Injecting fun and games into Chinese lessons

Mr Ann Jong Juan, founder of Han Language Centre, will be launching a new kindergarten which will teach kids through play and use Chinese as a language medium for teaching most of its lessons.
Mr Ann Jong Juan, founder of Han Language Centre, will be launching a new kindergarten which will teach kids through play and use Chinese as a language medium for teaching most of its lessons.ST PHOTO: JONATHAN CHOO

Language centre uses stories and jokes to help students nurture interest in the subject

Some students dread Chinese lessons, but a language centre here is hoping to change that by bringing fun and laughter into class.

Han Language Centre, which has over 20 branches here, incorporates stories, jokes and games into Chinese lessons, making them more lively and less mundane.

Apart from covering the school syllabus, it also uses material from newspapers, songs, movies and dramas.

Mr Ann Jong Juan, 70, who founded the centre in 1993, writes his own curriculum to make learning of the language more interesting for students. He also seeks feedback from his teachers to make it relevant.

"I wanted to go beyond the syllabus, and help students have fun in the process," he said. "When they are happy, they will be more engaged and will enjoy the language."

Mr Ann, formerly a specialist writer for Chinese teaching materials with the Education Ministry, said lessons should be taught in a way that appeals to students.

He hopes such classes will also help them discover their culture and roots. For instance, the lessons may cover how some words come about.

"We want them to find joy in coming here to learn, and not see it as a chore," Mr Ann said.

"Besides enjoying themselves, we want them to leave the centre having learnt something."

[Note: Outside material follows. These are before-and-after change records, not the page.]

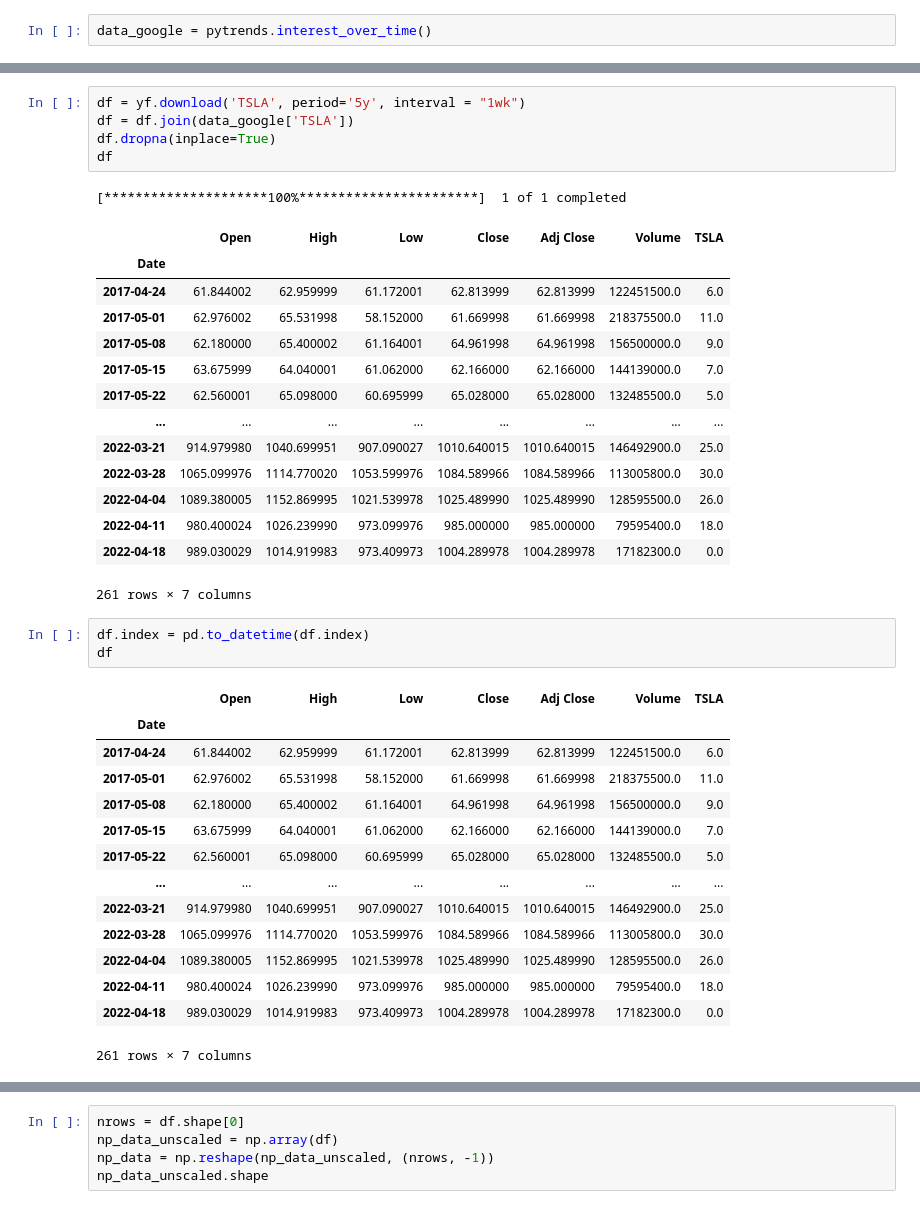
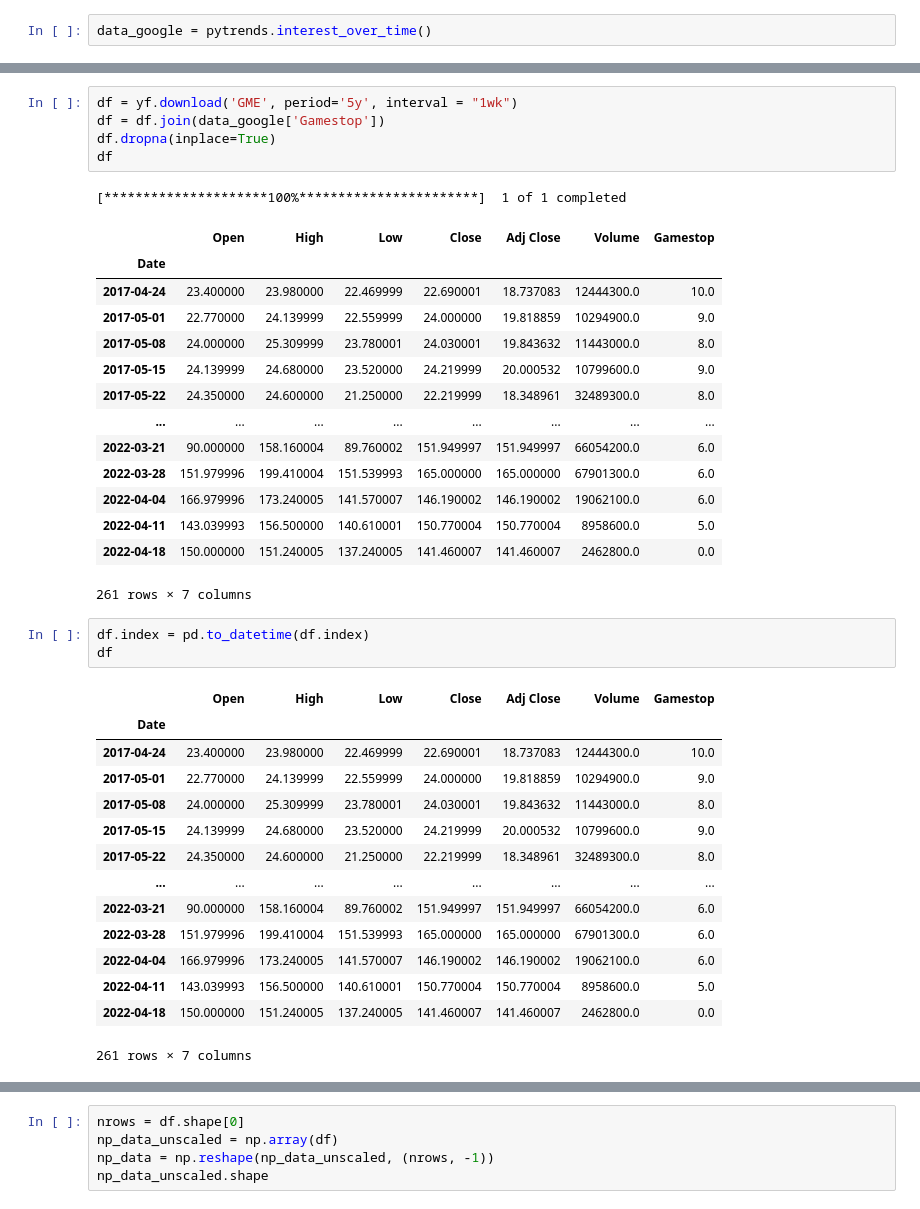
Before and after one commit to VidarSnjor/LV, a Jupyter notebook: Lokaverkefni.ipynb, the cells around one changed output, grey strips where cells are left out. Cells and saved outputs as stored; diff of their text form.

```diff
--- a/Lokaverkefni.ipynb
+++ b/Lokaverkefni.ipynb
@@ -96,43 +90,43 @@ data_google
 | 2022-04-18 | 0 | True |
 261 rows × 2 columns
 # %%
-df = yf.download('TSLA', period='5y', interval = "1wk")
-df = df.join(data_google['TSLA'])
+df = yf.download('GME', period='5y', interval = "1wk")
+df = df.join(data_google['Gamestop'])
 df.dropna(inplace=True)
 df
 # %% [output]
 [*********************100%***********************]  1 of 1 completed
-|  | Open | High | Low | Close | Adj Close | Volume | TSLA |
+|  | Open | High | Low | Close | Adj Close | Volume | Gamestop |
 | Date |  |  |  |  |  |  |  |
-| 2017-04-24 | 61.844002 | 62.959999 | 61.172001 | 62.813999 | 62.813999 | 122451500.0 | 6.0 |
-| 2017-05-01 | 62.976002 | 65.531998 | 58.152000 | 61.669998 | 61.669998 | 218375500.0 | 11.0 |
-| 2017-05-08 | 62.180000 | 65.400002 | 61.164001 | 64.961998 | 64.961998 | 156500000.0 | 9.0 |
-| 2017-05-15 | 63.675999 | 64.040001 | 61.062000 | 62.166000 | 62.166000 | 144139000.0 | 7.0 |
-| 2017-05-22 | 62.560001 | 65.098000 | 60.695999 | 65.028000 | 65.028000 | 132485500.0 | 5.0 |
+| 2017-04-24 | 23.400000 | 23.980000 | 22.469999 | 22.690001 | 18.737083 | 12444300.0 | 10.0 |
+| 2017-05-01 | 22.770000 | 24.139999 | 22.559999 | 24.000000 | 19.818859 | 10294900.0 | 9.0 |
+| 2017-05-08 | 24.000000 | 25.309999 | 23.780001 | 24.030001 | 19.843632 | 11443000.0 | 8.0 |
+| 2017-05-15 | 24.139999 | 24.680000 | 23.520000 | 24.219999 | 20.000532 | 10799600.0 | 9.0 |
+| 2017-05-22 | 24.350000 | 24.600000 | 21.250000 | 22.219999 | 18.348961 | 32489300.0 | 8.0 |
 | ... | ... | ... | ... | ... | ... | ... | ... |
-| 2022-03-21 | 914.979980 | 1040.699951 | 907.090027 | 1010.640015 | 1010.640015 | 146492900.0 | 25.0 |
-| 2022-03-28 | 1065.099976 | 1114.770020 | 1053.599976 | 1084.589966 | 1084.589966 | 113005800.0 | 30.0 |
-| 2022-04-04 | 1089.380005 | 1152.869995 | 1021.539978 | 1025.489990 | 1025.489990 | 128595500.0 | 26.0 |
-| 2022-04-11 | 980.400024 | 1026.239990 | 973.099976 | 985.000000 | 985.000000 | 79595400.0 | 18.0 |
-| 2022-04-18 | 989.030029 | 1014.919983 | 973.409973 | 1004.289978 | 1004.289978 | 17182300.0 | 0.0 |
+| 2022-03-21 | 90.000000 | 158.160004 | 89.760002 | 151.949997 | 151.949997 | 66054200.0 | 6.0 |
+| 2022-03-28 | 151.979996 | 199.410004 | 151.539993 | 165.000000 | 165.000000 | 67901300.0 | 6.0 |
+| 2022-04-04 | 166.979996 | 173.240005 | 141.570007 | 146.190002 | 146.190002 | 19062100.0 | 6.0 |
+| 2022-04-11 | 143.039993 | 156.500000 | 140.610001 | 150.770004 | 150.770004 | 8958600.0 | 5.0 |
+| 2022-04-18 | 150.000000 | 151.240005 | 137.240005 | 141.460007 | 141.460007 | 2462800.0 | 0.0 |
 261 rows × 7 columns
 # %%
 df.index = pd.to_datetime(df.index)
 df
 # %% [output]
-|  | Open | High | Low | Close | Adj Close | Volume | TSLA |
+|  | Open | High | Low | Close | Adj Close | Volume | Gamestop |
 | Date |  |  |  |  |  |  |  |
-| 2017-04-24 | 61.844002 | 62.959999 | 61.172001 | 62.813999 | 62.813999 | 122451500.0 | 6.0 |
-| 2017-05-01 | 62.976002 | 65.531998 | 58.152000 | 61.669998 | 61.669998 | 218375500.0 | 11.0 |
-| 2017-05-08 | 62.180000 | 65.400002 | 61.164001 | 64.961998 | 64.961998 | 156500000.0 | 9.0 |
-| 2017-05-15 | 63.675999 | 64.040001 | 61.062000 | 62.166000 | 62.166000 | 144139000.0 | 7.0 |
-| 2017-05-22 | 62.560001 | 65.098000 | 60.695999 | 65.028000 | 65.028000 | 132485500.0 | 5.0 |
+| 2017-04-24 | 23.400000 | 23.980000 | 22.469999 | 22.690001 | 18.737083 | 12444300.0 | 10.0 |
+| 2017-05-01 | 22.770000 | 24.139999 | 22.559999 | 24.000000 | 19.818859 | 10294900.0 | 9.0 |
+| 2017-05-08 | 24.000000 | 25.309999 | 23.780001 | 24.030001 | 19.843632 | 11443000.0 | 8.0 |
+| 2017-05-15 | 24.139999 | 24.680000 | 23.520000 | 24.219999 | 20.000532 | 10799600.0 | 9.0 |
+| 2017-05-22 | 24.350000 | 24.600000 | 21.250000 | 22.219999 | 18.348961 | 32489300.0 | 8.0 |
 | ... | ... | ... | ... | ... | ... | ... | ... |
-| 2022-03-21 | 914.979980 | 1040.699951 | 907.090027 | 1010.640015 | 1010.640015 | 146492900.0 | 25.0 |
-| 2022-03-28 | 1065.099976 | 1114.770020 | 1053.599976 | 1084.589966 | 1084.589966 | 113005800.0 | 30.0 |
-| 2022-04-04 | 1089.380005 | 1152.869995 | 1021.539978 | 1025.489990 | 1025.489990 | 128595500.0 | 26.0 |
-| 2022-04-11 | 980.400024 | 1026.239990 | 973.099976 | 985.000000 | 985.000000 | 79595400.0 | 18.0 |
-| 2022-04-18 | 989.030029 | 1014.919983 | 973.409973 | 1004.289978 | 1004.289978 | 17182300.0 | 0.0 |
+| 2022-03-21 | 90.000000 | 158.160004 | 89.760002 | 151.949997 | 151.949997 | 66054200.0 | 6.0 |
+| 2022-03-28 | 151.979996 | 199.410004 | 151.539993 | 165.000000 | 165.000000 | 67901300.0 | 6.0 |
+| 2022-04-04 | 166.979996 | 173.240005 | 141.570007 | 146.190002 | 146.190002 | 19062100.0 | 6.0 |
+| 2022-04-11 | 143.039993 | 156.500000 | 140.610001 | 150.770004 | 150.770004 | 8958600.0 | 5.0 |
+| 2022-04-18 | 150.000000 | 151.240005 | 137.240005 | 141.460007 | 141.460007 | 2462800.0 | 0.0 |
 261 rows × 7 columns
 # %%
 data_ext = df.copy()
```
Also changed, not shown: parts of 17 cells of this notebook.
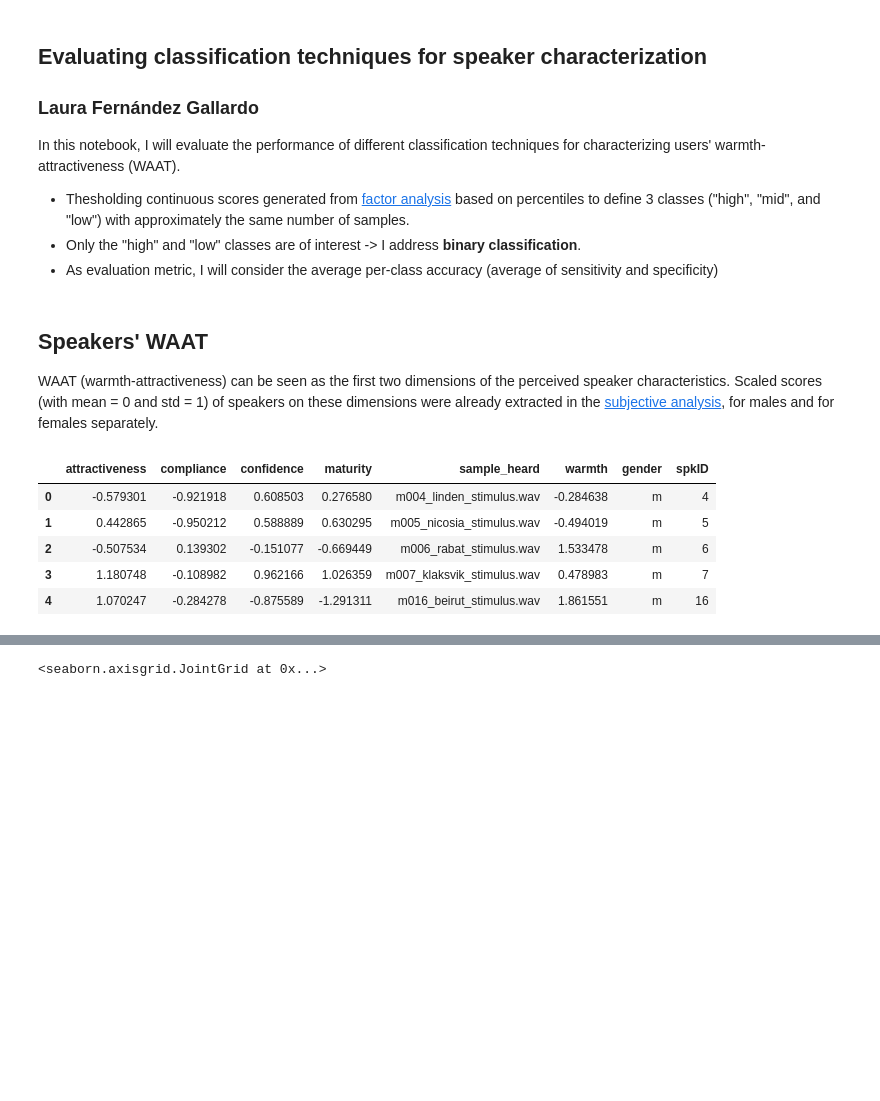
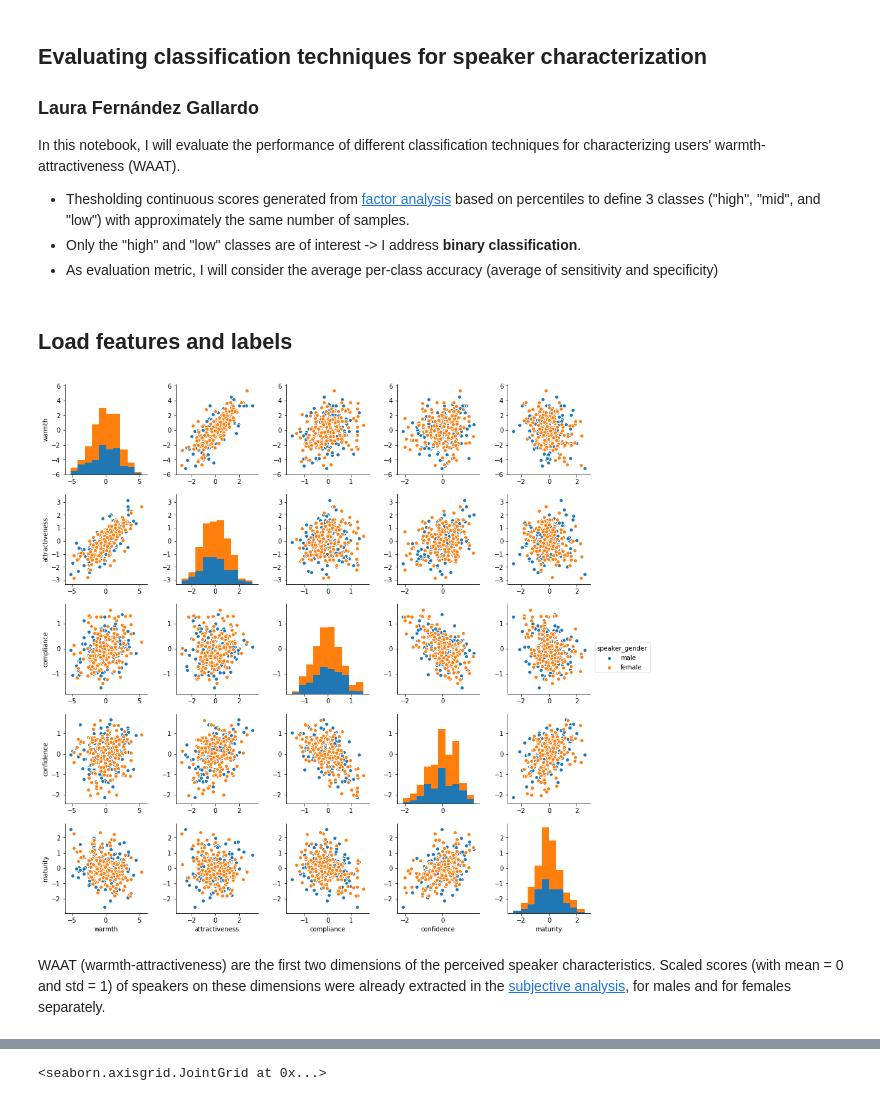
Before and after one commit to laufergall/ML_Speaker_Characteristics, a Jupyter notebook: classification/02_evaluating_classification_WAAT.ipynb, the cells around one changed output, grey strips where cells are left out. Drawn from its saved outputs; the diff is of its cells as text; code cells hidden in the pictures; blank space fills up the shorter version.

```diff
--- a/classification/02_evaluating_classification_WAAT.ipynb
+++ b/classification/02_evaluating_classification_WAAT.ipynb
@@ -33,3 +33,27 @@ import seaborn as sns
 # fix random seed for reproducibility
 seed = 2302
 np.random.seed(seed)
+# %% [markdown]
+## Load features and labels
+# %%
+path = 'https://raw.githubusercontent.com/laufergall/ML_Speaker_Characteristics/master/data/generated_data/'
+
+url = path + "feats_ratings_scores_train.csv"
+s = requests.get(url).content
+feats_ratings_scores_train = pd.read_csv(io.StringIO(s.decode('utf-8')))
+
+url = path + "feats_ratings_scores_test.csv"
+s = requests.get(url).content
+feats_ratings_scores_test = pd.read_csv(io.StringIO(s.decode('utf-8')))
+
+with open(r'..\data\generated_data\feats_names.txt') as f:
+    feats_names = f.readlines()
+feats_names = [x.strip().strip('\'') for x in feats_names]
+
+with open(r'..\data\generated_data\items_names.txt') as f:
+    items_names = f.readlines()
+items_names = [x.strip().strip('\'') for x in items_names]
+
+with open(r'..\data\generated_data\traits_names.txt') as f:
+    traits_names = f.readlines()
+traits_names = [x.strip().strip('\'') for x in traits_names]
@@ -36,37 +67,13 @@ np.random.seed(seed)
+# %%
+# pairplot of the 5 traits
+
+myfig = sns.pairplot(scores.drop('spkID', axis=1), hue='speaker_gender', hue_order=['male','female'])
+filename = r'\pairplot_traits_allspeakers.png'
+myfig.savefig(r'.\figures' + filename, bbox_inches = 'tight')
+# %% [output]
+[figure, added]
 # %% [markdown]
-## Speakers' WAAT
-
-WAAT (warmth-attractiveness) can be seen as the first two dimensions of the perceived speaker characteristics. Scaled scores (with mean = 0 and std = 1) of speakers on these dimensions were already extracted in the [subjective analysis](https://github.com/laufergall/Subjective_Speaker_Characteristics), for males and for females separately.
+WAAT (warmth-attractiveness) are the first two dimensions of the perceived speaker characteristics. Scaled scores (with mean = 0 and std = 1) of speakers on these dimensions were already extracted in the [subjective analysis](https://github.com/laufergall/Subjective_Speaker_Characteristics), for males and for females separately.
-# %%
-# load WAAT scores (averaged across listeners)
-
-path = "https://raw.githubusercontent.com/laufergall/Subjective_Speaker_Characteristics/master/data/generated_data/"
-
-url = path + "factorscores_malespk.csv"
-s = requests.get(url).content
-scores_m =pd.read_csv(io.StringIO(s.decode('utf-8')))
-
-url = path + "factorscores_femalespk.csv"
-s = requests.get(url).content
-scores_f =pd.read_csv(io.StringIO(s.decode('utf-8')))
-
-# rename dimensions
-scores_m.columns = ['sample_heard', 'warmth', 'attractiveness', 'confidence', 'compliance', 'maturity']
-scores_f.columns = ['sample_heard', 'warmth', 'attractiveness', 'compliance', 'confidence', 'maturity']
-
-# join male and feame scores
-scores = scores_m.append(scores_f)
-scores['gender'] = scores['sample_heard'].str.slice(0,1)
-scores['spkID'] = scores['sample_heard'].str.slice(1,4).astype('int')
-
-scores.head()
-# %% [output]
-|  | attractiveness | compliance | confidence | maturity | sample_heard | warmth | gender | spkID |
-| 0 | -0.579301 | -0.921918 | 0.608503 | 0.276580 | m004_linden_stimulus.wav | -0.284638 | m | 4 |
-| 1 | 0.442865 | -0.950212 | 0.588889 | 0.630295 | m005_nicosia_stimulus.wav | -0.494019 | m | 5 |
-| 2 | -0.507534 | 0.139302 | -0.151077 | -0.669449 | m006_rabat_stimulus.wav | 1.533478 | m | 6 |
-| 3 | 1.180748 | -0.108982 | 0.962166 | 1.026359 | m007_klaksvik_stimulus.wav | 0.478983 | m | 7 |
-| 4 | 1.070247 | -0.284278 | -0.875589 | -1.291311 | m016_beirut_stimulus.wav | 1.861551 | m | 16 |
 # %%
 # scatter plot
 
```
Also changed, not shown: parts of 13 cells of this notebook, 44 other files.
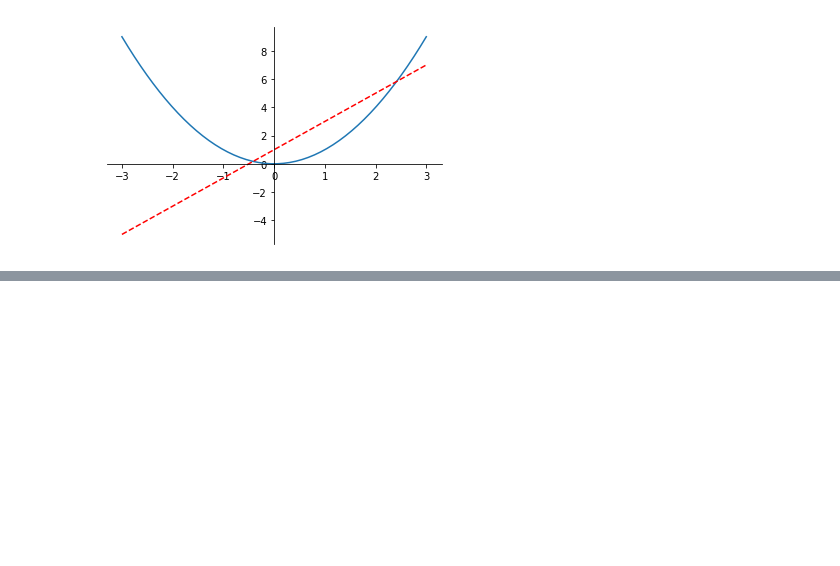
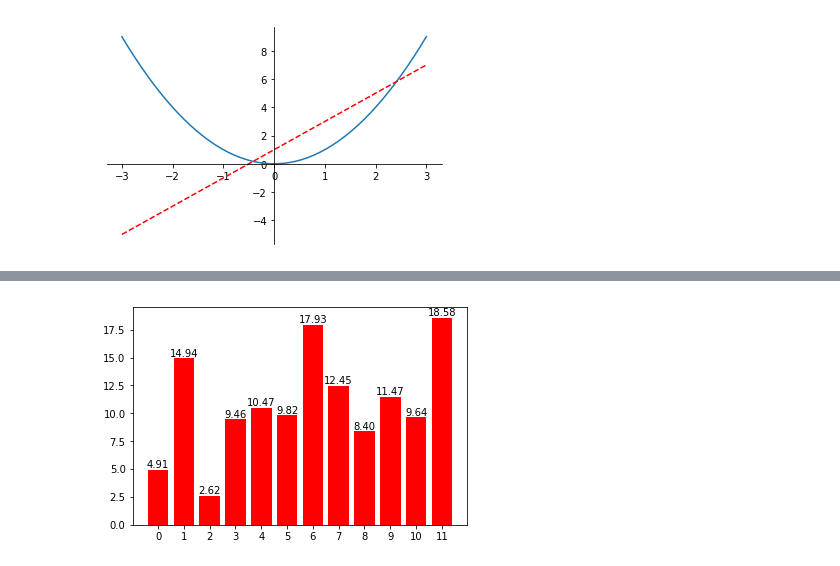
Before and after one commit to shuenlaw/tensorflow, a Jupyter notebook: lesson3/matplotlib.ipynb, the cells around one changed output, grey strips where cells are left out. Saved outputs shown, nothing was run; the diff lists cells and outputs as text; code cells hidden in the pictures; blank space fills up the shorter version.

```diff
--- a/lesson3/matplotlib.ipynb
+++ b/lesson3/matplotlib.ipynb
@@ -92,0 +169,21 @@ plt.show()
+# %%
+#柱状图
+n = 12
+X = np.arange(n)
+Y1 = np.random.normal(10,4,n)
+Y2 = np.random.normal(5,5,n)
+
+#柱状图,facecolor:主体颜色，edgecolor:边框颜色
+plt.bar(X,+Y1,facecolor='r')
+#plt.bar(X,-Y2,facecolor='b')
+plt.xticks(np.arange(12))
+
+#添加文字说明
+for x,y in zip(X,Y1):
+    #ha:横向，va:纵向
+    plt.text(x,y,'%.2f'%y,ha='center',va='bottom')
+
+
+plt.show()
+# %% [output]
+[figure, added]
```
Also changed, not shown: parts of 7 cells of this notebook.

His centre offers a range of programmes from tuition to courses to prepare students for national exams, such as the Primary School Leaving Examination and O levels.

The centre, which has some 4,500 students, boasts about 200 teachers, who receive training to help them engage students, among others.

"It is not just the teaching of content, but also about inculcating the joy of learning," said Mr Ann, who is also the centre's principal.

He noted that children hardly use the Chinese language beyond their classrooms these days.

"They have no chance to use the language. To improve, they must practise it," he said, adding that the environment they are immersed in plays a big part.

Soon, the centre will be starting a kindergarten, known as Han Junior, which will teach kids through play. Unlike many kindergartens here, Han Junior will use Chinese as a language medium for teaching most of its lessons.

Mr Ann, who was awarded the Cultural Medallion for drama in 1990 in recognition of his contributions to Singapore theatre, said lessons at the kindergarten will begin with fun activities such as games.

But Mr Ann is not stopping there.

He has plans to roll out adult courses, such as culture and history classes for seniors and conversational Mandarin classes for those who have lost touch with the language. Over the years, Mr Ann has seen more non-Chinese, including Malays and Indians, picking up the language at his centre, which is also exploring an expansion overseas.

"They see that the Chinese language has importance in the future," he said. "Hopefully, more people, young or old, can find a reason to learn the language."

Parent Sewan Lee, 37, who has two sons aged three and five, has been sending his older child to the language centre since last year.

The supply chain project manager, said the boy, who is of Korean descent, wanted to learn Chinese and has since developed an interest in it.

"In class, he learns Chinese through songs, books and other fun activities," Mr Lee added. "He loves to go to the centre to learn more about the language."

A version of this article appeared in the print edition of The Straits Times on April 24, 2017, with the headline 'Injecting fun and games into Chinese lessons'. Print Edition | Subscribe